Updated March 29, 2022 - 3:26 pm
In response to a recent spate of violence on school campuses, the Clark County School District will implement new disciplinary actions, including potential expulsion for students who engage in fighting, and a single point of entry for schools.
District officials unveiled the new disciplinary measures in a press conference Tuesday, following increased reports of violence throughout the district in recent weeks.
CCSD Superintendent Jesus Jara and other district officials acknowledged that parents and students are carrying anxiety and trauma following the past two years of the pandemic.
“While violence in schools is not a new phenomenon, the level of violence we are seeing is much worse,” Board Trustee Evelyn Garcia Morales said. “On behalf of the board, we want to let you know that we hear our community loud and clear.”
The district has seen over 1,000 logged citations and arrests since January and over 3,000 assaults, battery cases and fights since the start of the school year, CCSD Police Chief Henry Blackeye said Tuesday. Blackeye also said 38 students had been struck by vehicles on the way to or from school and 25 firearms had been confiscated on campuses since the start of the school year.
Earlier this month, one district high school was locked down for two consecutive days after several fights broke out, while a fight at another district high school was captured on video and posted to an account called “Foothill fight club.”
“We know that our kids are struggling because of the stress, anxieties and isolation of the pandemic, but violence is not and will never be the answer,” Jara said. “Should students and adults result to violence on our campus, we will remove them and hold them accountable according to our discipline code of conduct.”
The district is also approaching spring break and the end of the school year, a time when Blackeye said violent activity increases.
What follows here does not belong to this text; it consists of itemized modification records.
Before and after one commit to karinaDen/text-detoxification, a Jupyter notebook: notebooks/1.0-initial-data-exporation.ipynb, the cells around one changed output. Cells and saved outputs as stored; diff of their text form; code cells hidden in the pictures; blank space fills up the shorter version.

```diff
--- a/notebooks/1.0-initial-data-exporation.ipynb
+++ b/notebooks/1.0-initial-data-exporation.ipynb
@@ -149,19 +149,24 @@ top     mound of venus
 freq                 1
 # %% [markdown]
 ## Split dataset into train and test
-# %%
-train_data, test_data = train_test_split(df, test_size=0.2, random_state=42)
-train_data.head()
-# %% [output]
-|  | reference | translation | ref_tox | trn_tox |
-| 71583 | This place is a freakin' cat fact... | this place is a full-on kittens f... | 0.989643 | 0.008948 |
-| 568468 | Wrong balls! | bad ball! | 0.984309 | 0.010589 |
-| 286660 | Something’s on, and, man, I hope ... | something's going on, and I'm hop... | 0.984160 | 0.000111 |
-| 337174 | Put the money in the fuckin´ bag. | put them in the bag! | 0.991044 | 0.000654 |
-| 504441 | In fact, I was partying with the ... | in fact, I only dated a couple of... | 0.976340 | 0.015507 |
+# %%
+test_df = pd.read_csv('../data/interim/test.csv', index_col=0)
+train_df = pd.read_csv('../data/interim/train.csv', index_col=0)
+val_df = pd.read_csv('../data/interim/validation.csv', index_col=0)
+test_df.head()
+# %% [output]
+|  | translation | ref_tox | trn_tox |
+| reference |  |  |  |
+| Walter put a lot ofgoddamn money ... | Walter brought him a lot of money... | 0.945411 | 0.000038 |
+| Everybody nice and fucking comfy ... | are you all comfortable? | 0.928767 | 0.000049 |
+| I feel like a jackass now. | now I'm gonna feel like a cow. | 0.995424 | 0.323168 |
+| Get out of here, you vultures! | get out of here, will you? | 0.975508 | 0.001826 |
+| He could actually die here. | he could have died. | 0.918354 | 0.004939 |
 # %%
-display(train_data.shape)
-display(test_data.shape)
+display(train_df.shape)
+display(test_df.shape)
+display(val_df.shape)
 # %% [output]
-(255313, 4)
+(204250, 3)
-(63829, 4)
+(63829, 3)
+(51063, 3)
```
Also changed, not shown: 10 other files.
“Our kids need help,” Blackeye said. “We’re giving them all the help we can possibly give them, but we need parents to be involved in that as well.”
Blackeye also called recent occurrences of parents coming to campuses and committing acts of violence against students, staff and other parents a “new ingredient” in school violence incidents.
Earlier this month, Desert Oasis High School was locked down for two consecutive days after several fights broke out, culminating in the arrest of a man, a juvenile and nine juvenile citations.
On Monday, a woman accused of hitting two teenage girls with her SUV in Henderson Monday told police she planned to “take them out” for fighting with her daughter.
“Coming onto a school where children can see that…it just continues to exacerbate the problem,” Jara said Tuesday. “That’s where I would ask that parents go into the community and get the support they need.”
The district will begin recommending students for expulsion over physical altercations and fighting that results in significant campus disruptions, Jara said Tuesday. The district will also be enforcing and funding one point of entry on campuses in the coming weeks, including on campuses with open layouts and multiple points of entry like Arbor View High School.
The district will also re-implement an expulsion review board, made up of Board of School Trustees and retired administrators. Students who bring firearms to campus or that are involved in significant campus disruptions will be referred to the board.
“There are multiple levels of due process for students in the district that lead up to an expulsion review board, but students with firearms will go immediately to the expulsion review board due to the serious nature of the infraction, according to the district’s Chief Student Achievement Officer Mike Barton.
Students recommended for expulsion will be referred to other options like academic centers, or behavior schools, and the Nevada Learning Academy, the district’s online public secondary school.
“We must continue to provide a free and public education, but it doesn’t have to be on our comprehensive schools,” Jara said.
In a statement following the district’s announcement, ACLU of Nevada Executive Director Athar Haseebullah expressed concerns about how the policies would impact students of color and said it would be tracking the development closely.
“These changes to school discipline are what we often see within underfunded systems,” Haseebullah said. “It’s a Band-Aid over a wider issue that leaves our underlying deficiencies in resources, policy, and training largely untouched in a state that continues to refuse to properly invest in public education.”
Ryan Lewis, principal of Edith Garehime Elementary School, acknowledged that students were struggling with issues that are unprecedented in the wake of the pandemic.
“We know it’s going to be hard, but it’s worth it,” Lewis said of the district’s solutions. “The last two years…has taken a toll that’s going to take a couple more years even to come out of.”
Contact Lorraine Longhi at email@example.com. Follow @lolonghi on Twitter.